Itemized modification records:
= Beginning of Section =
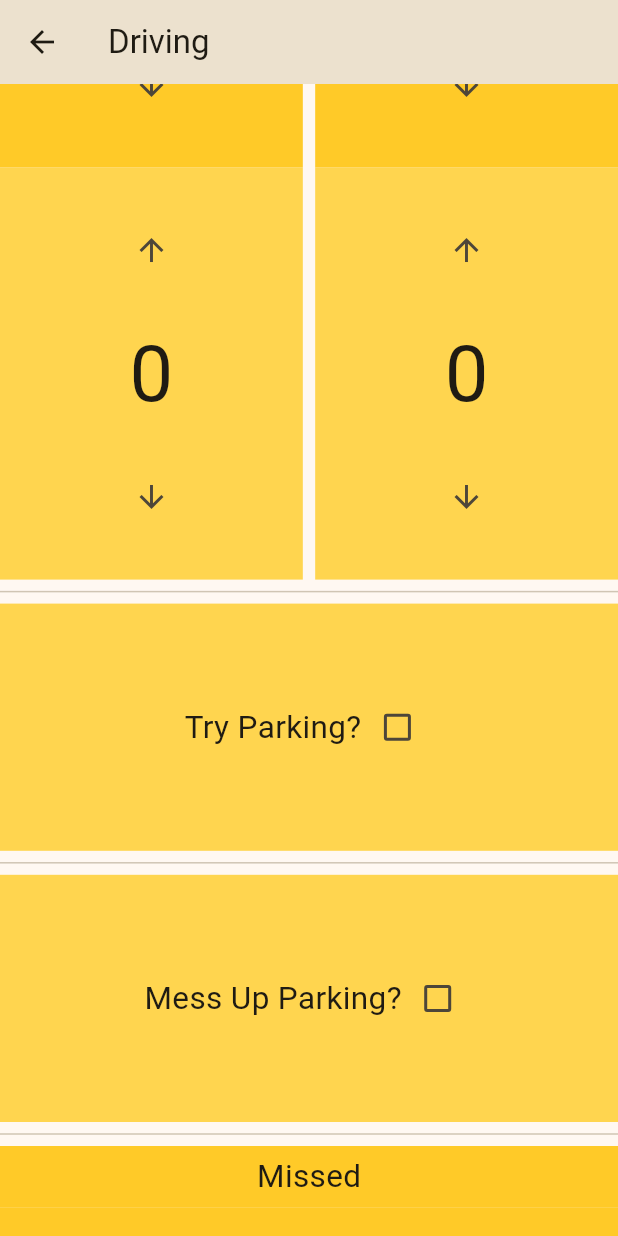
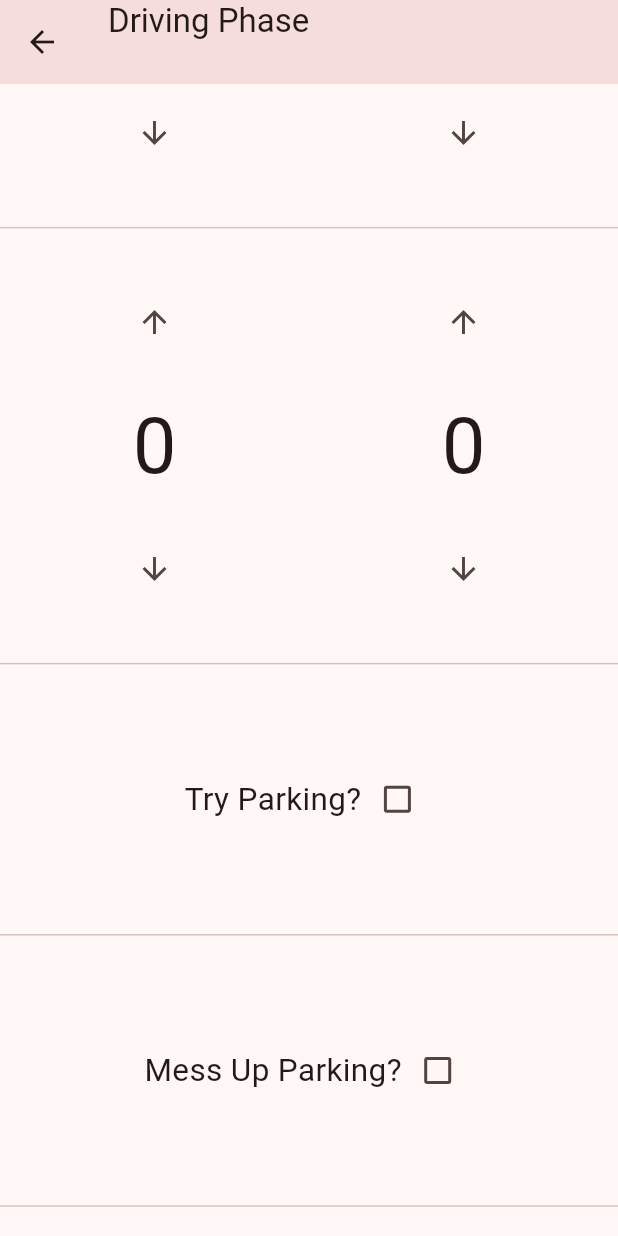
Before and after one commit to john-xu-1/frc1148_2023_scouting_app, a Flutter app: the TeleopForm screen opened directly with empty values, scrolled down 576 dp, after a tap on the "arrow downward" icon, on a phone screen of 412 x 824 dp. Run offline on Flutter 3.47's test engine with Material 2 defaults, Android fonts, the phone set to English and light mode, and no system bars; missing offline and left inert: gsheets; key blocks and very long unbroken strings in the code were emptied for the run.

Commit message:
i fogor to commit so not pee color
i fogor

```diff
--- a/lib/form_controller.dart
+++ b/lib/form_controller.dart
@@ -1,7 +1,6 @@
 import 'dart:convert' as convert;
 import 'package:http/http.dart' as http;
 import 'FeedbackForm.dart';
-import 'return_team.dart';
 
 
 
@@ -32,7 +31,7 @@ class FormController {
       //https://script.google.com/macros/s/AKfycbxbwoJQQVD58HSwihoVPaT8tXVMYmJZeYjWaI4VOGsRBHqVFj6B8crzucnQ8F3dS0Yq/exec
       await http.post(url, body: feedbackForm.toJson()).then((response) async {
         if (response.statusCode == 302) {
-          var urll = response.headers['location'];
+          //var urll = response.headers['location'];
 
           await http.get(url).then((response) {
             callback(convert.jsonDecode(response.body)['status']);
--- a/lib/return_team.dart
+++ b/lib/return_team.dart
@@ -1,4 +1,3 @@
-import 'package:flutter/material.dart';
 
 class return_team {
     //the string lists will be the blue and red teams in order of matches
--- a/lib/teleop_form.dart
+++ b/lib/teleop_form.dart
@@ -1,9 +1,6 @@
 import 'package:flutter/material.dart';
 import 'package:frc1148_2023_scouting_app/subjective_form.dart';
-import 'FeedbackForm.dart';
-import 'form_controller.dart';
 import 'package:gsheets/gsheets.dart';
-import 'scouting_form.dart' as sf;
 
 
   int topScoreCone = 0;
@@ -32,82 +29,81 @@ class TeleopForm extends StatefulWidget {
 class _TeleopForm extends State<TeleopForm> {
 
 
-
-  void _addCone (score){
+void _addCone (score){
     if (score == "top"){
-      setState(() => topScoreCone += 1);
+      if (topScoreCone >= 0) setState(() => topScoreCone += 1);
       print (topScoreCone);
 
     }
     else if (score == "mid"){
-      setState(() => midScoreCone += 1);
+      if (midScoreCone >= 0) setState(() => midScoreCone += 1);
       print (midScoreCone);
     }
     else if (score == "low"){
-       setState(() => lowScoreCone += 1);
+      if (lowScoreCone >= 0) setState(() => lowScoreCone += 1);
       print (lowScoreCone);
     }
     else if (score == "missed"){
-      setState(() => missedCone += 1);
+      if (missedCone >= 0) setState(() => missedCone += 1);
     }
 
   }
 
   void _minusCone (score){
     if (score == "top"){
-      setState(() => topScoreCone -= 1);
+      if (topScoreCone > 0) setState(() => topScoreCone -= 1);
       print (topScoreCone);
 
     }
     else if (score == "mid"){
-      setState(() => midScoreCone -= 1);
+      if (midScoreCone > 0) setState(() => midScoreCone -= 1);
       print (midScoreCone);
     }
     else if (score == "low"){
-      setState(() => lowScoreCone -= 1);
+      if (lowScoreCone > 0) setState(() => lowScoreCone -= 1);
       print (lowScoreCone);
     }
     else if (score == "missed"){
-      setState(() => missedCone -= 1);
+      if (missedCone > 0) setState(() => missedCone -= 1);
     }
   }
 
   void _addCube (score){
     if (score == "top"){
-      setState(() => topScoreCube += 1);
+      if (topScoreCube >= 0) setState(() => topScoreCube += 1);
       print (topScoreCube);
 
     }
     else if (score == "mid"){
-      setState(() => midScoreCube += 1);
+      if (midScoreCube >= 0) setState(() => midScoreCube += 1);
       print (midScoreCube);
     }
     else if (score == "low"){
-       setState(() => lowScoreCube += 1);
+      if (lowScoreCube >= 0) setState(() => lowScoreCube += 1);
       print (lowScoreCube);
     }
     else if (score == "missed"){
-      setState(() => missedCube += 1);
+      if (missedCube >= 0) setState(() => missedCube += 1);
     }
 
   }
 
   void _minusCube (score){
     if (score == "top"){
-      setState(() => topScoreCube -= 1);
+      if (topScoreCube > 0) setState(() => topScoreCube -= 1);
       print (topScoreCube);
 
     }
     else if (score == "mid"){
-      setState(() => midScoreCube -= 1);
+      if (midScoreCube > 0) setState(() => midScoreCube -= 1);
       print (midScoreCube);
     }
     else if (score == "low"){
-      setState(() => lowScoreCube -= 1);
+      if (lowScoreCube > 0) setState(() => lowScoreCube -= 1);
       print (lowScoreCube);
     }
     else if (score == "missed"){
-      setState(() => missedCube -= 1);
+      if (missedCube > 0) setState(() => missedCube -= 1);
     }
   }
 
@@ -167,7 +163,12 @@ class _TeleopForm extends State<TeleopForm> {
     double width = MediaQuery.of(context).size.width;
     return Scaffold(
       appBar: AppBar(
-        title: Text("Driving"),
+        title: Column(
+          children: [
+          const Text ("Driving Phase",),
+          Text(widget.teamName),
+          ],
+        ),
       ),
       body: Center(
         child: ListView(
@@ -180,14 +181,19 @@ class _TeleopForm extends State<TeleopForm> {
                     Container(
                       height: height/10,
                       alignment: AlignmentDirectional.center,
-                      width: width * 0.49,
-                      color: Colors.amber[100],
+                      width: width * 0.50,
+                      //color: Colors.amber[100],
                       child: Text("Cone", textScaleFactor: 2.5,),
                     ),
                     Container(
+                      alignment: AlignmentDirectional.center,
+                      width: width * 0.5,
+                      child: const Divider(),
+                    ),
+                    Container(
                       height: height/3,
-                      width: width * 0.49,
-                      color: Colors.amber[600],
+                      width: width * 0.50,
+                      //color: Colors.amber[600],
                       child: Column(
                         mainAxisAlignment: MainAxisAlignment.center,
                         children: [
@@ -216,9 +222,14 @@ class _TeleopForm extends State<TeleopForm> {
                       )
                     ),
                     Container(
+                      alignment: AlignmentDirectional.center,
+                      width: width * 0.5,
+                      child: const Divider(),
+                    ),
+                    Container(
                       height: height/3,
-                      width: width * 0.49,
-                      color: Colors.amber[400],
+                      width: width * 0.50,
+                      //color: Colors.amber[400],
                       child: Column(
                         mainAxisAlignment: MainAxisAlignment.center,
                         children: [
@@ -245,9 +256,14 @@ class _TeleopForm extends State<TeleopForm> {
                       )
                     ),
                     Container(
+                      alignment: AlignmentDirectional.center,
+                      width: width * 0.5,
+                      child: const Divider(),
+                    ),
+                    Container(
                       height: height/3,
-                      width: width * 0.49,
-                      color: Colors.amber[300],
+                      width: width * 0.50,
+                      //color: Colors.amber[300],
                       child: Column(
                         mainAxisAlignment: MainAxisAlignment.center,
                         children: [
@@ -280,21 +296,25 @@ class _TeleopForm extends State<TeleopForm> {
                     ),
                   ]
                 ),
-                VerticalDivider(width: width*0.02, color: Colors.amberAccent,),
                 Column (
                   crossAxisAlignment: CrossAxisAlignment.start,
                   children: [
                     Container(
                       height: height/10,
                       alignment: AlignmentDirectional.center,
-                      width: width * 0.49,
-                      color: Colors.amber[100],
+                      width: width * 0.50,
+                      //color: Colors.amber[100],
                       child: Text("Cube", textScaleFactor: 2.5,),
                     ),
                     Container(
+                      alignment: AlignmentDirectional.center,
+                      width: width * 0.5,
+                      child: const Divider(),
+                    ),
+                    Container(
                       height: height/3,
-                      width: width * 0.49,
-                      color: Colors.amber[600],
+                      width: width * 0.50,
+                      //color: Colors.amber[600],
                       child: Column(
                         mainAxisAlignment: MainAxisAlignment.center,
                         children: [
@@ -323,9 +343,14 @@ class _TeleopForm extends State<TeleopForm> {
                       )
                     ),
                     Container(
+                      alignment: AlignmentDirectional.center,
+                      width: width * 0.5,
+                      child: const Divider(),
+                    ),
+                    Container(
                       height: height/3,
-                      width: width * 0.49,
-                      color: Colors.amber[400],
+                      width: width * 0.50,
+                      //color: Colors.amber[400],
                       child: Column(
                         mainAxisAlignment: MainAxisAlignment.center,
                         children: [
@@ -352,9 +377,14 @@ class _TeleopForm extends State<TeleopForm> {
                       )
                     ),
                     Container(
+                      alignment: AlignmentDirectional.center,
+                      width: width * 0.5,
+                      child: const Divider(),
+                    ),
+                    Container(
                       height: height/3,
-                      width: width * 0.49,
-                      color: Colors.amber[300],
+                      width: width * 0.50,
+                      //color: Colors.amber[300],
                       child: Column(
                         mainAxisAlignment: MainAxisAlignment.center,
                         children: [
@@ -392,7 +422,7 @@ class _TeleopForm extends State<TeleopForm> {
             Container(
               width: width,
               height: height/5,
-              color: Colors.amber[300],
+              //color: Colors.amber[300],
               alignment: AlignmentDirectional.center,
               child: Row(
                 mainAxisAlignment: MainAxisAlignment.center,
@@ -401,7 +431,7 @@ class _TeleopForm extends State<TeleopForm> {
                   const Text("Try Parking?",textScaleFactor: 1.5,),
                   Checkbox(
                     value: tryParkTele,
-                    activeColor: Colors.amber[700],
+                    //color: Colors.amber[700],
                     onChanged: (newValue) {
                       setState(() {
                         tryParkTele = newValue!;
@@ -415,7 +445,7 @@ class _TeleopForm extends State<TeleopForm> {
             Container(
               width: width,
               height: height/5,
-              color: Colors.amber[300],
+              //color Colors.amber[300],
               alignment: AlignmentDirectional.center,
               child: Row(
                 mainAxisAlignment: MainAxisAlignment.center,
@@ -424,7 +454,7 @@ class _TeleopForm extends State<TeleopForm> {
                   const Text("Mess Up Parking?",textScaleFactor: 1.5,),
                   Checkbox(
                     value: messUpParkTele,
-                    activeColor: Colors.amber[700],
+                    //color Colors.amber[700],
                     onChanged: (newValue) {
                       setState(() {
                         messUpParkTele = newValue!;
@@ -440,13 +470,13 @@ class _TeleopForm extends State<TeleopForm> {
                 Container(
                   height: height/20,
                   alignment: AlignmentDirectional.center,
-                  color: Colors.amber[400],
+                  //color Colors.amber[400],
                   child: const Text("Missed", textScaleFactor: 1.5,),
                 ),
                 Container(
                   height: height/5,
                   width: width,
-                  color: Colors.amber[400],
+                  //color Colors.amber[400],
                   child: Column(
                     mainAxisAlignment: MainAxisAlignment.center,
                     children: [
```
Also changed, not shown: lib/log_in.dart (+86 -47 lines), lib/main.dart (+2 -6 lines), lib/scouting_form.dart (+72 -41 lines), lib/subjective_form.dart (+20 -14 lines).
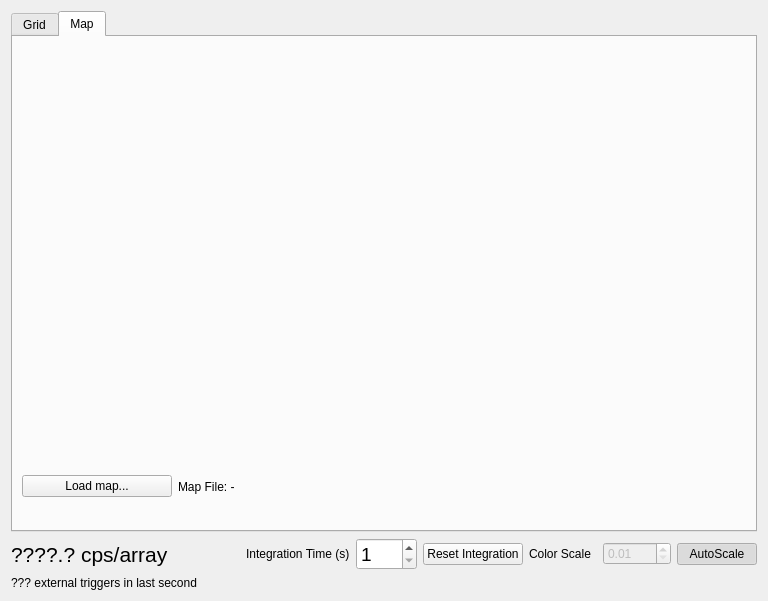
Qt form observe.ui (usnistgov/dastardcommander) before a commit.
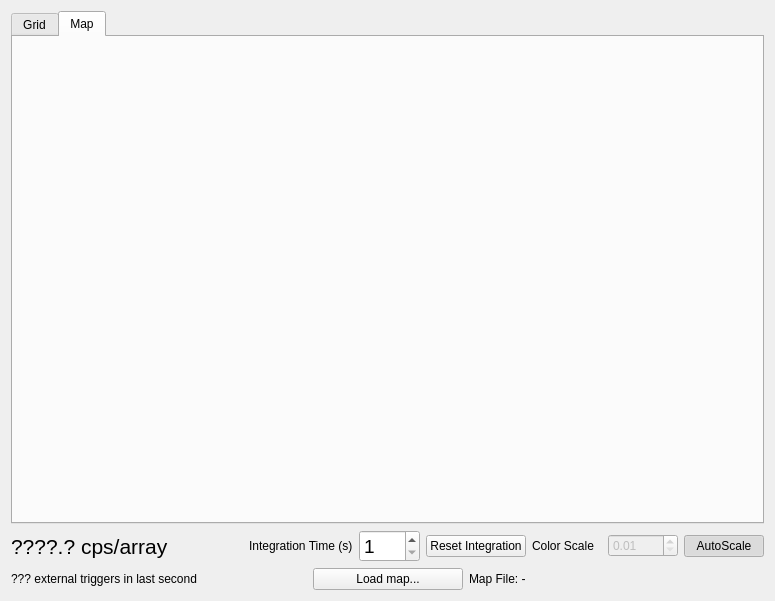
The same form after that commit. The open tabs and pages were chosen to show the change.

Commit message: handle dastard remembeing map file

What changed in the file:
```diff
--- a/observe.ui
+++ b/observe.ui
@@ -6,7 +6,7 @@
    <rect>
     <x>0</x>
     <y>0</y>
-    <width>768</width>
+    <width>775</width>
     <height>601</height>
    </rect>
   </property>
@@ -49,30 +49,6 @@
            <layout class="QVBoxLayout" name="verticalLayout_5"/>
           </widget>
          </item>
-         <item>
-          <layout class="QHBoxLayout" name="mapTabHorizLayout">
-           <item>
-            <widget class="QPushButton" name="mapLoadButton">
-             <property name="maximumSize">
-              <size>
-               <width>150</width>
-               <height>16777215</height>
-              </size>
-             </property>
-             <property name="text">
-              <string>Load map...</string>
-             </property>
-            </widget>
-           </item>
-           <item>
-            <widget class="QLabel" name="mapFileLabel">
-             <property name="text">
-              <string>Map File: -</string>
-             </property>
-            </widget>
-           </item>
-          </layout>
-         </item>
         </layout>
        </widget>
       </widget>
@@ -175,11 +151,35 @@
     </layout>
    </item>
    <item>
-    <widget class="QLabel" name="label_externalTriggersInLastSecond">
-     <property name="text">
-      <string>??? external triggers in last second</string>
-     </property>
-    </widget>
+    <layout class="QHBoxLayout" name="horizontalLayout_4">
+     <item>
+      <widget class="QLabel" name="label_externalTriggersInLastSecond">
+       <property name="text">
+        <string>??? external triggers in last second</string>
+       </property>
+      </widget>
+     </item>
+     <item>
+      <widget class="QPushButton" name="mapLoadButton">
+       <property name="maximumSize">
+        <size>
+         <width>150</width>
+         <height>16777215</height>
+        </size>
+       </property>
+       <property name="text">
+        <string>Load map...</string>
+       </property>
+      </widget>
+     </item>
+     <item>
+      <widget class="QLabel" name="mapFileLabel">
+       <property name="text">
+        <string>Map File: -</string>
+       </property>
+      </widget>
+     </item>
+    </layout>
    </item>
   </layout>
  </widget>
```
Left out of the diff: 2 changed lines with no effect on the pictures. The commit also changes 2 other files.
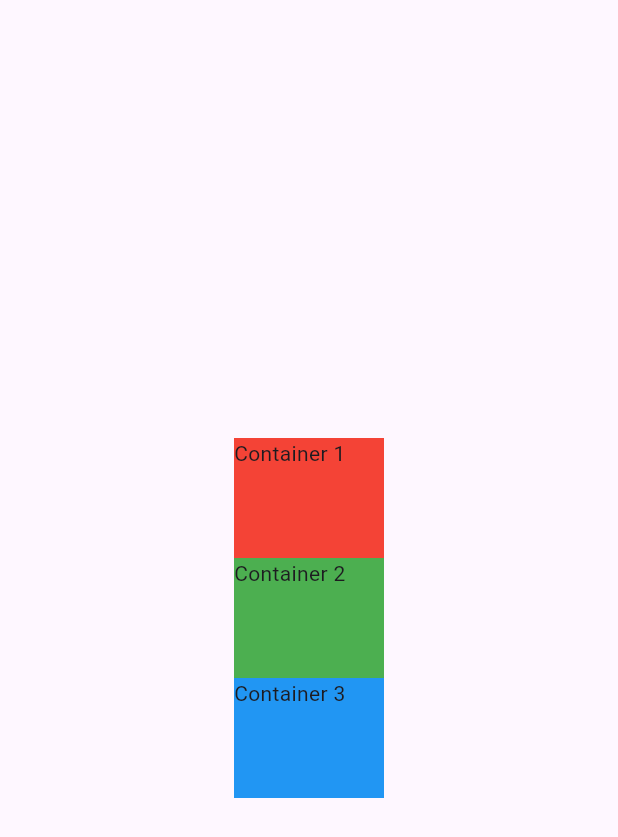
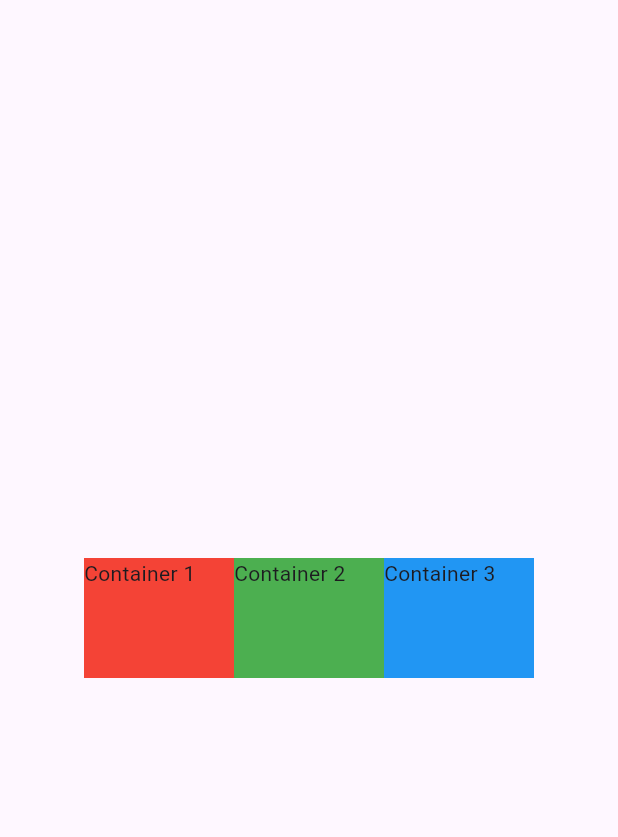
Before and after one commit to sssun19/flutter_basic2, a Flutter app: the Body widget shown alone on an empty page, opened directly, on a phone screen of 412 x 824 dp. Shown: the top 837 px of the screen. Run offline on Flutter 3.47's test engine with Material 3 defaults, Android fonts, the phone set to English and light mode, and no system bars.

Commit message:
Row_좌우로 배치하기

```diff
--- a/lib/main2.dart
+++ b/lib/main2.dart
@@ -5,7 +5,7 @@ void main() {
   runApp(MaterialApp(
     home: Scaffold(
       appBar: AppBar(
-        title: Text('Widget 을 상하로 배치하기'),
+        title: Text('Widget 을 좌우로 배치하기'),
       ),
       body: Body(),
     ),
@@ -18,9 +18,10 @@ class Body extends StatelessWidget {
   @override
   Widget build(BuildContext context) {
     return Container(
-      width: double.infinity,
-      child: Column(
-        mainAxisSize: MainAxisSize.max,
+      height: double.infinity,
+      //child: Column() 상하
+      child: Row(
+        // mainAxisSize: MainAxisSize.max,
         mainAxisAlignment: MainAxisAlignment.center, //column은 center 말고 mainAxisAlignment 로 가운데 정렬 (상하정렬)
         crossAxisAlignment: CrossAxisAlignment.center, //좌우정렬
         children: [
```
= End of Section =
--- Work to be completed ---
Search the data above for the word "textScaleFactor" and show every line that has it.

--- Exercise result ---
                       child: Text("Cone", textScaleFactor: 2.5,),
                       child: Text("Cube", textScaleFactor: 2.5,),
                   const Text("Try Parking?",textScaleFactor: 1.5,),
                   const Text("Mess Up Parking?",textScaleFactor: 1.5,),
                   child: const Text("Missed", textScaleFactor: 1.5,),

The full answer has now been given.